  • If you want to warm up a space, my golden rule is to focus on color and texture. And warmth doesn’t necessarily come from the color alone. You can use contrasting textures such as a shaggy wool rug under a glossy wood table, for example.
  • Earthy, warm tones have replaced cool gray tones which have been popular for many years. If you want to update a space that has a gray foundation, I recommend introducing peaceful taupe hues, soft mossy greens, and silver tones.

Available at MDC: Pendant Light Fixture, Lighting Resource Studio

Design by Serba Interiors, Photo by Justin Maconochie

Photo by Justin Maconochie

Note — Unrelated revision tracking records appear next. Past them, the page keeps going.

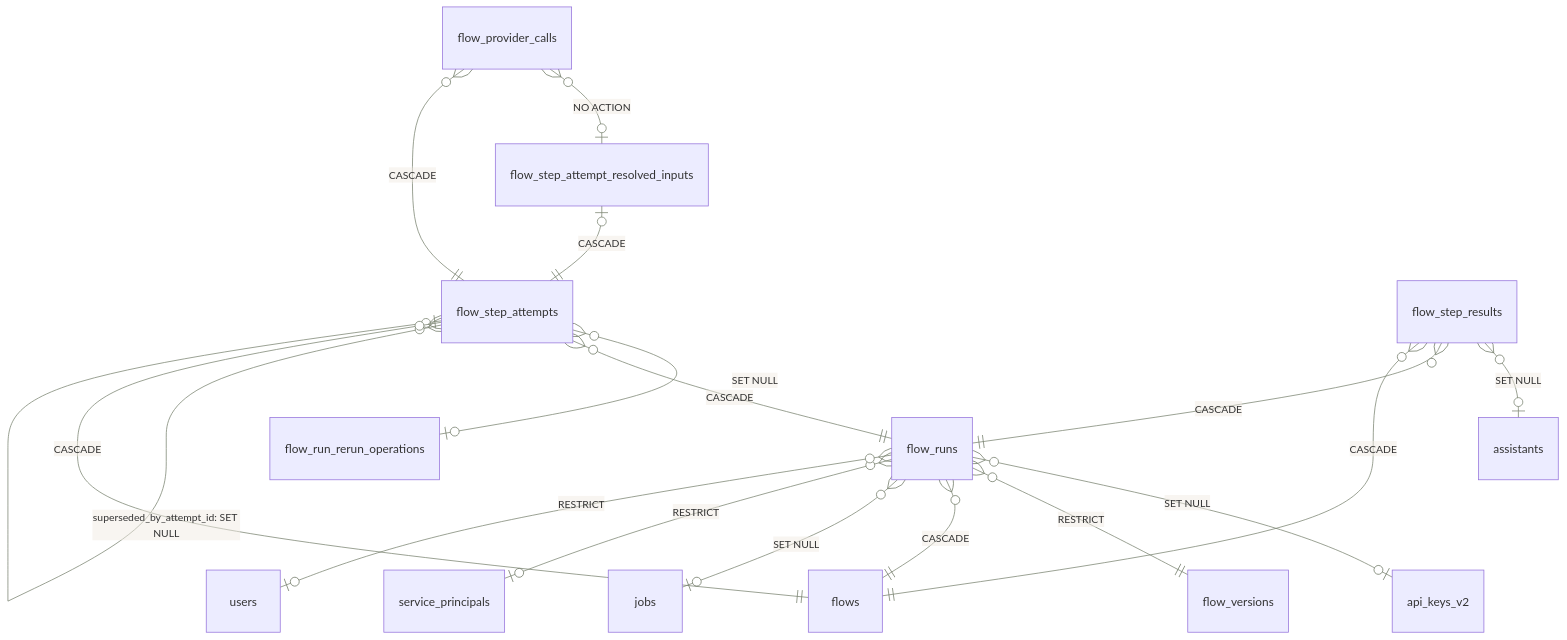
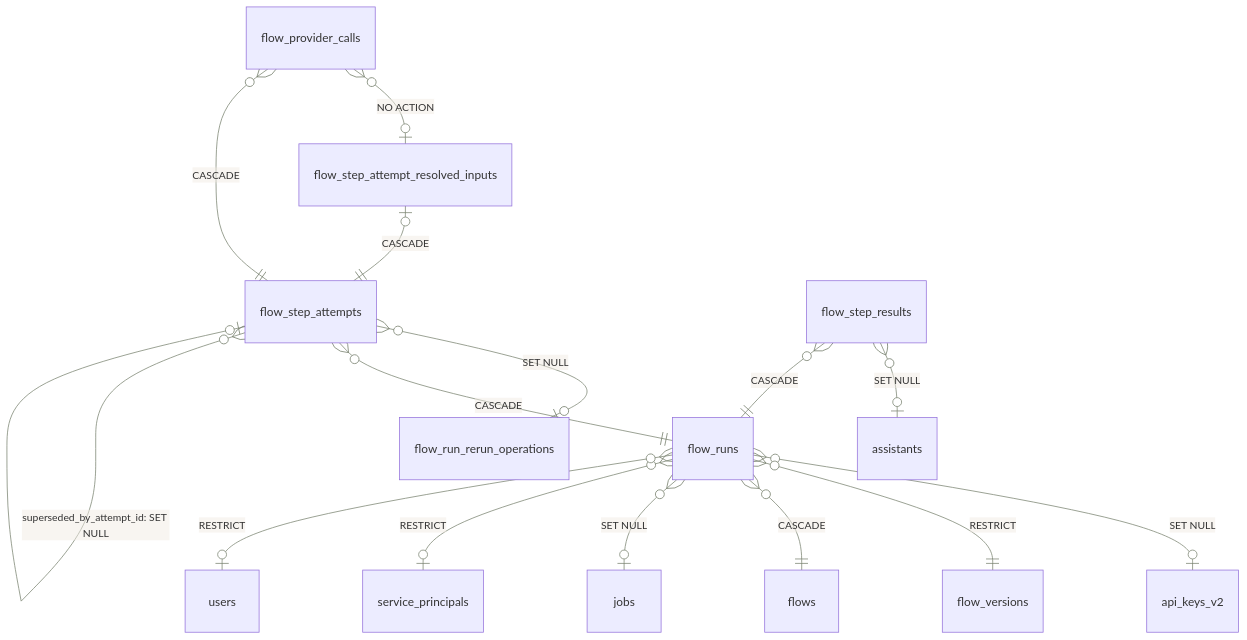
One commit to eneo-ai/eneo changed the third of 7 diagrams in frontend/apps/docs-site/src/content/docs/flows-for-developers/data-schema.mdx. Above: the diagram before and after it, drawn with Mermaid. The commit also changed other lines of this file and 7 other files, not shown here.

First line of the commit message:
Thin the schema diagrams further and bundle the Flows docs for agents

````diff
--- a/frontend/apps/docs-site/src/content/docs/flows-for-developers/data-schema.mdx
+++ b/frontend/apps/docs-site/src/content/docs/flows-for-developers/data-schema.mdx
@@ -195,21 +195,19 @@
 ```mermaid
 %%{init: {"themeVariables": {"background": "#f8f6f0", "primaryColor": "#e8ded1", "primaryTextColor": "#242620", "primaryBorderColor": "#6f7b5d", "secondaryColor": "#d7e0d2", "tertiaryColor": "#f1ece4", "lineColor": "#78816f", "edgeLabelBackground": "#f8f6f0", "clusterBkg": "#f4efe7", "clusterBorder": "#9a8a73", "fontFamily": "Inter, ui-sans-serif, system-ui, sans-serif"}}}%%
 erDiagram
   flow_provider_calls }o--o| flow_step_attempt_resolved_inputs : "NO ACTION"
   flow_provider_calls }o--|| flow_step_attempts : "CASCADE"
   flow_runs }o--o| api_keys_v2 : "SET NULL"
   flow_runs }o--|| flow_versions : "RESTRICT"
   flow_runs }o--|| flows : "CASCADE"
   flow_runs }o--o| jobs : "SET NULL"
   flow_runs }o--o| service_principals : "RESTRICT"
   flow_runs }o--o| users : "RESTRICT"
   flow_step_attempt_resolved_inputs |o--|| flow_step_attempts : "CASCADE"
   flow_step_attempts }o--o| flow_run_rerun_operations : "SET NULL"
   flow_step_attempts }o--|| flow_runs : "CASCADE"
   flow_step_attempts }o--o| flow_step_attempts : "predecessor_attempt_id: SET NULL"
   flow_step_attempts }o--o| flow_step_attempts : "superseded_by_attempt_id: SET NULL"
-  flow_step_attempts }o--|| flows : "CASCADE"
   flow_step_results }o--o| assistants : "SET NULL"
   flow_step_results }o--|| flow_runs : "CASCADE"
-  flow_step_results }o--|| flows : "CASCADE"
 ```
````
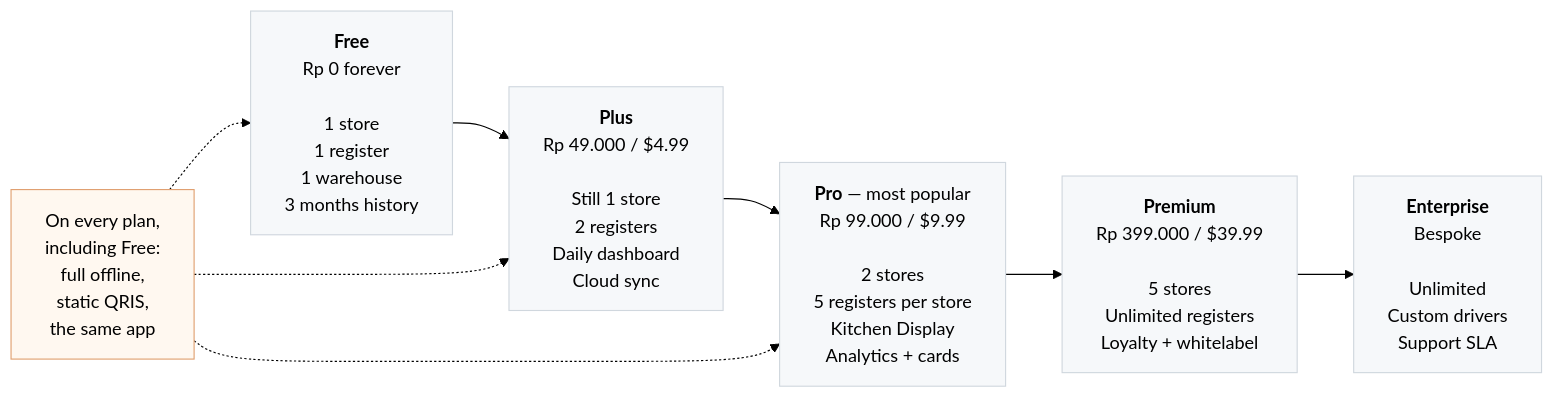
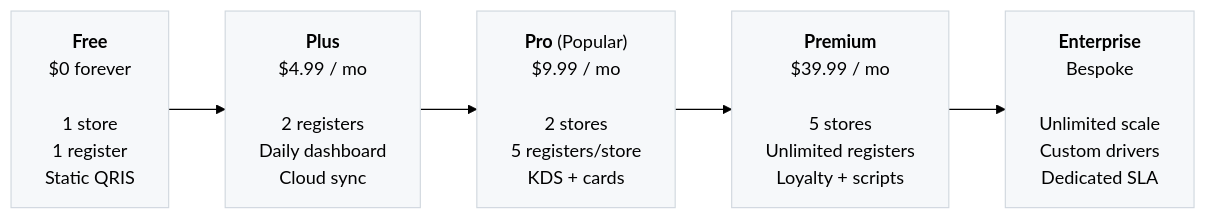
The second of 2 diagrams in README.md (kardelitaitu/kasirmu), drawn with Mermaid (forest theme) before and after one commit. The commit also changed other lines of this file, not shown here.

````diff
--- a/README.md
+++ b/README.md
@@ -120,21 +234,16 @@
 ```mermaid
 flowchart LR
-    F["<b>Free</b><br/>Rp 0 forever<br/><br/>1 store<br/>1 register<br/>1 warehouse<br/>3 months history"]
-    PL["<b>Plus</b><br/>Rp 49.000 / $4.99<br/><br/>Still 1 store<br/>2 registers<br/>Daily dashboard<br/>Cloud sync"]
-    PR["<b>Pro</b> — most popular<br/>Rp 99.000 / $9.99<br/><br/>2 stores<br/>5 registers per store<br/>Kitchen Display<br/>Analytics + cards"]
-    PM["<b>Premium</b><br/>Rp 399.000 / $39.99<br/><br/>5 stores<br/>Unlimited registers<br/>Loyalty + whitelabel"]
-    ET["<b>Enterprise</b><br/>Bespoke<br/><br/>Unlimited<br/>Custom drivers<br/>Support SLA"]
+    F["<b>Free</b><br/>$0 forever<br/><br/>1 store<br/>1 register<br/>Static QRIS"]
+    PL["<b>Plus</b><br/>$4.99 / mo<br/><br/>2 registers<br/>Daily dashboard<br/>Cloud sync"]
+    PR["<b>Pro</b> (Popular)<br/>$9.99 / mo<br/><br/>2 stores<br/>5 registers/store<br/>KDS + cards"]
+    PM["<b>Premium</b><br/>$39.99 / mo<br/><br/>5 stores<br/>Unlimited registers<br/>Loyalty + scripts"]
+    ET["<b>Enterprise</b><br/>Bespoke<br/><br/>Unlimited scale<br/>Custom drivers<br/>Dedicated SLA"]
 
     F --> PL --> PR --> PM --> ET
-
-    A["On every plan,<br/>including Free:<br/>full offline,<br/>static QRIS,<br/>the same app"] -.-> F
-    A -.-> PL
-    A -.-> PR
 
     style F fill:#f6f8fa,stroke:#d0d7de
     style PL fill:#f6f8fa,stroke:#d0d7de
     style PR fill:#f6f8fa,stroke:#d0d7de
     style PM fill:#f6f8fa,stroke:#d0d7de
     style ET fill:#f6f8fa,stroke:#d0d7de
-    style A fill:#fff8f0,stroke:#e0a070
 ```
````
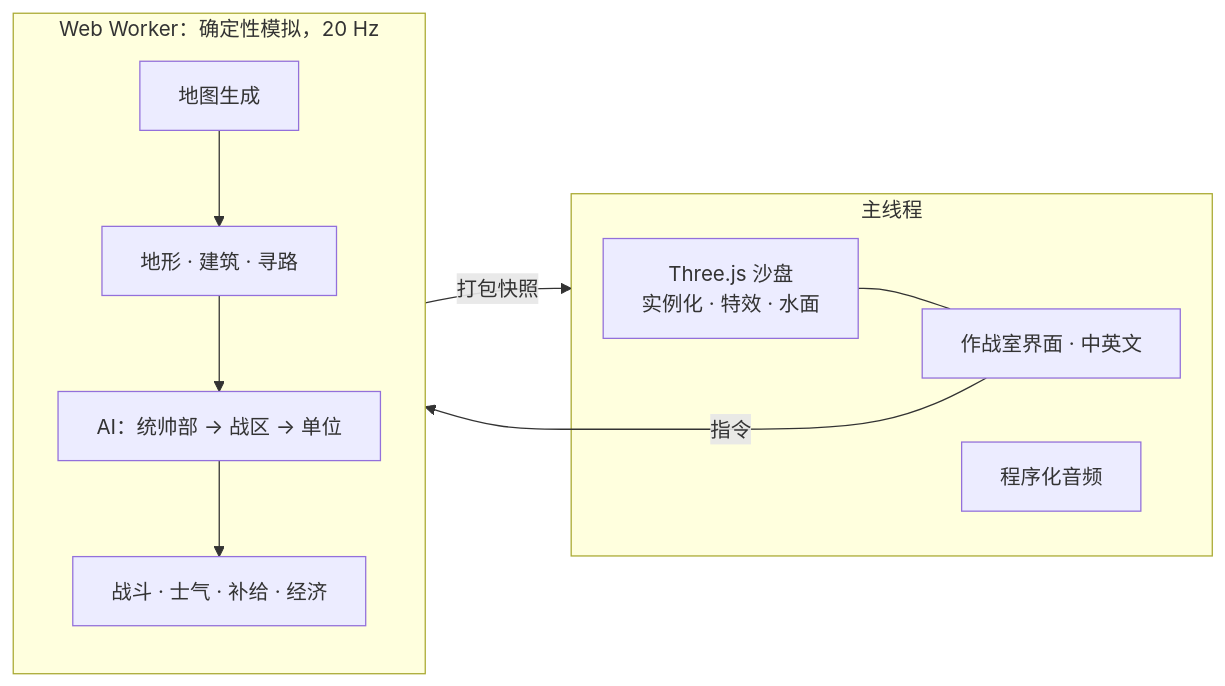
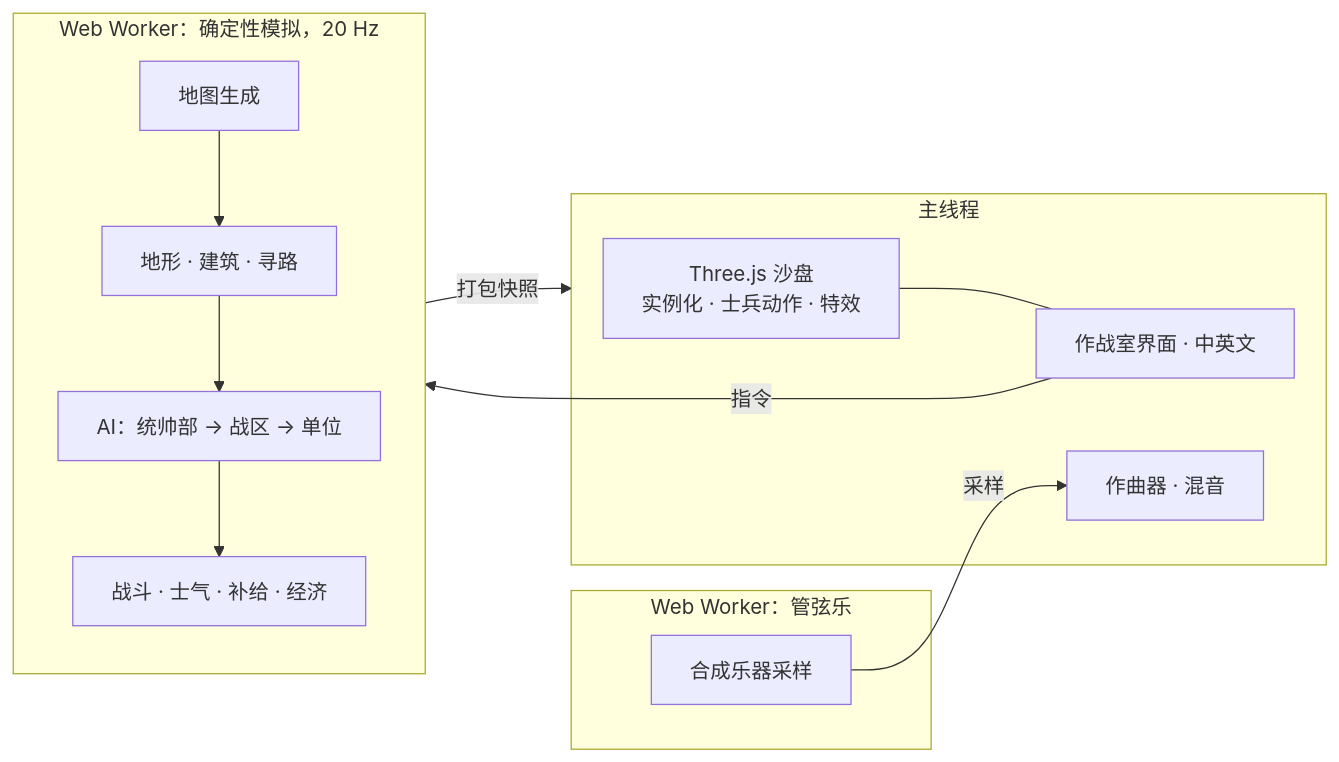
One commit to Zwl20085/LittleWarGame changed the second of 2 diagrams in README.zh-CN.md. Above: the diagram before and after it, drawn with Mermaid. The commit also changed other lines of this file and 111 other files, not shown here.

````diff
--- a/README.zh-CN.md
+++ b/README.zh-CN.md
@@ -140,14 +158,18 @@
 ```mermaid
 flowchart LR
   subgraph Worker[Web Worker：确定性模拟，20 Hz]
     MG[地图生成] --> T[地形 · 建筑 · 寻路]
     T --> AI[AI：统帅部 → 战区 → 单位]
     AI --> CB[战斗 · 士气 · 补给 · 经济]
   end
   Worker -- 打包快照 --> Main
   subgraph Main[主线程]
-    R[Three.js 沙盘<br/>实例化 · 特效 · 水面] --- UI[作战室界面 · 中英文]
-    AU[程序化音频]
+    R[Three.js 沙盘<br/>实例化 · 士兵动作 · 特效] --- UI[作战室界面 · 中英文]
+    AU[作曲器 · 混音]
   end
+  subgraph Orch[Web Worker：管弦乐]
+    OR[合成乐器采样]
+  end
+  OR -- 采样 --> AU
   UI -- 指令 --> Worker
 ```
````
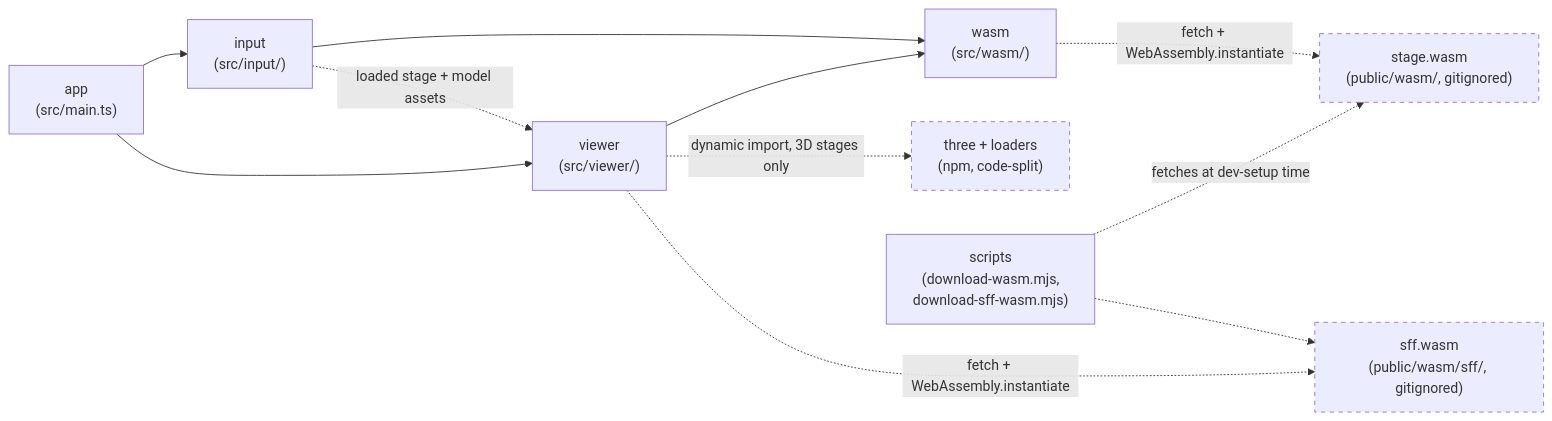
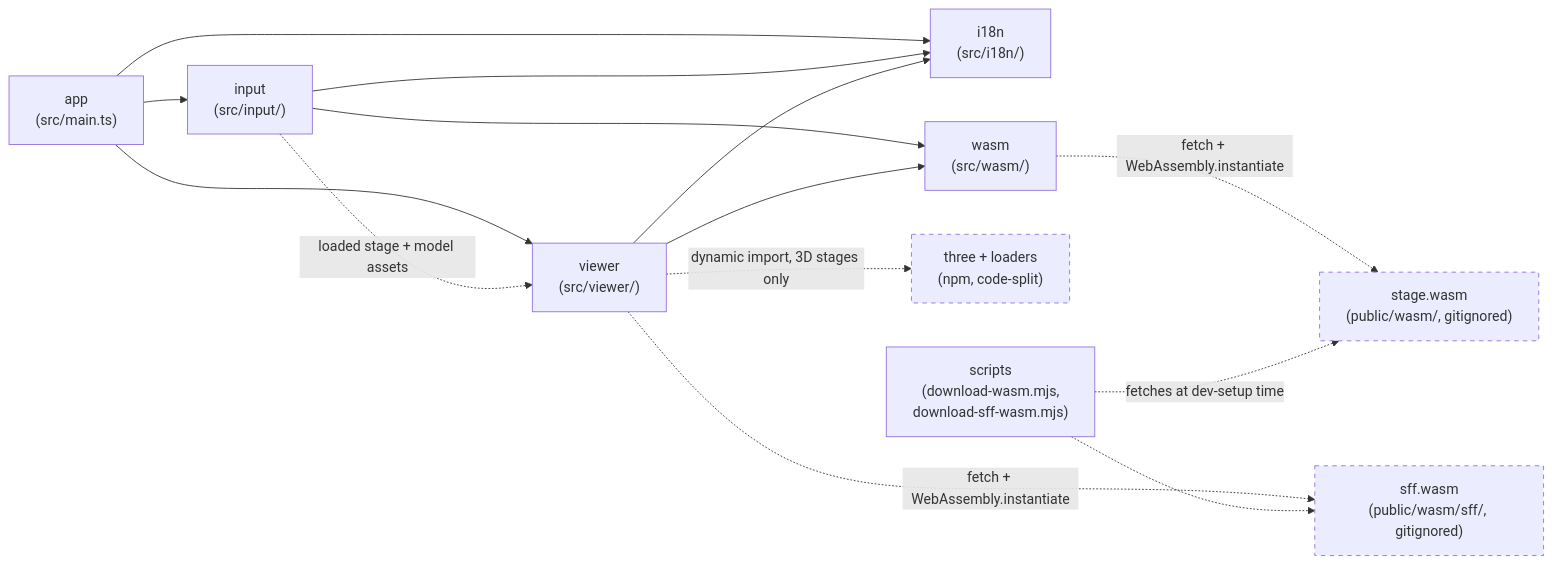
One commit to openkakutou/stage-viewer-web changed the diagram in docs/architecture.md. Above: the diagram before and after it, drawn with Mermaid. The commit also changed other lines of this file and 26 other files, not shown here.

````diff
--- a/docs/architecture.md
+++ b/docs/architecture.md
@@ -12,17 +12,20 @@
 ```mermaid
 flowchart LR
     app["app\n(src/main.ts)"] --> input["input\n(src/input/)"]
     app --> viewer["viewer\n(src/viewer/)"]
+    app --> i18n["i18n\n(src/i18n/)"]
+    input --> i18n
+    viewer --> i18n
     input --> wasm["wasm\n(src/wasm/)"]
     input -.->|loaded stage + model assets| viewer
     viewer --> wasm
     viewer -.->|dynamic import, 3D stages only| three["three + loaders\n(npm, code-split)"]
     wasm -.->|fetch + WebAssembly.instantiate| module["stage.wasm\n(public/wasm/, gitignored)"]
     viewer -.->|fetch + WebAssembly.instantiate| sffModule["sff.wasm\n(public/wasm/sff/, gitignored)"]
     scripts["scripts\n(download-wasm.mjs,\ndownload-sff-wasm.mjs)"] -.->|fetches at dev-setup time| module
     scripts -.-> sffModule
 
     style module stroke-dasharray: 5 5
     style sffModule stroke-dasharray: 5 5
     style three stroke-dasharray: 5 5
 ```
````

“This is my home, ‘Highview,’ in Saugatuck. My goal was to have large, open rooms, providing natural light and great views. Additionally, I used a combination of neutral fabrics, as well as warm wood tones. The space feels comfortable throughout all four seasons.” – Kevin Serba, Serba Interiors

Design by Serba Interiors, Photo by James Haefner

Photo by James Haefner

“I designed built-in walnut cabinetry for this Bay City riverside penthouse to add warmth and architectural interest for this light-filled space. Furthermore, I incorporated warm, neutral fabrics and rugs to complement the wood tones.  – Kevin Serba, Serba Interiors


  • Combine different fabric textures such as linens, soft wools, leather, and mohair.
  • Rather than using color as a focal point on walls or main furniture pieces, integrate color through accents and art. This allows the eye to enjoy the home’s views and surroundings without distractions.
  • To add warmth and interest, use wood tones for an accent ceiling, wall, or with furniture.
  • Connect warm neutrals such as creams and beige tones with something bolder such as browns or warm grays. This can add contrast and interest in rugs and accent fabrics.

Available at MDC: Leather, Pillow, and Sofa fabric, Tennant & Associates; Mohair Chair Fabric, Schumacher; Chair Pillow Fabric, Kravet / Lee Jofa / Brunschwig & Fils


Design by Anna Versaci Design, Photo by Matteo Morrison

Photo by Matteo Morrison

“The owners of this Birmingham home wanted their lower-level walk-out to be a cohesive guest space rather than just a basement with a bedroom. They were looking for a luxuriously understated space with layered neutrals and a warm, welcoming atmosphere.” – Anna Versaci, Anna Versaci Design


  • Every home should have a sense of warmth—it’s essential. Wood, brass, and gold all create warmth in a space. A touch of brass could find a place in any home. Boucle fabrics, throw blankets, comfy pillows, and drapery in general adds warmth. Creamy-white, triple-pleat drapery is a home run.
  • I really love deep red warm tones—think a hand-knotted Persian rug. But you can create warmth simply through texture—as with different neutrals coming together. I like mixing various neutrals together like white, cream, and bone.
  • Mix your metals. Don’t be afraid, just do it. Brass and polished nickel are beautiful together.

Available at MDC: Side Table, Stools, Sofa, Chairs, and Lighting, CAI Designs

Design by Paige Loperfido

“The owners of this Lake Orion home asked for my help in pulling their space together with items they already owned, like the pictured shelf. This space is a catwalk that is visible from the formal entryway, so I wanted to be sure it looked finished. We added decorative millwork on the entryway wall for added dimension and painted it in a creamy white for a cozy overall feel.” – Paige Loperfido, Decor & More Designs


  • Add texture using things made from natural elements such as baskets, grasscloth wallpaper, and wool area rugs.
  • Don't be afraid to use color! I am very drawn to deep maroons/reds right now.
  • Brass and wood tones not only bring warmth to a room but are timeless.
  • I love pairing greens and blues with yellows and golds, as well as orangey/coral tones with blues and teals. These combinations are very complimentary together.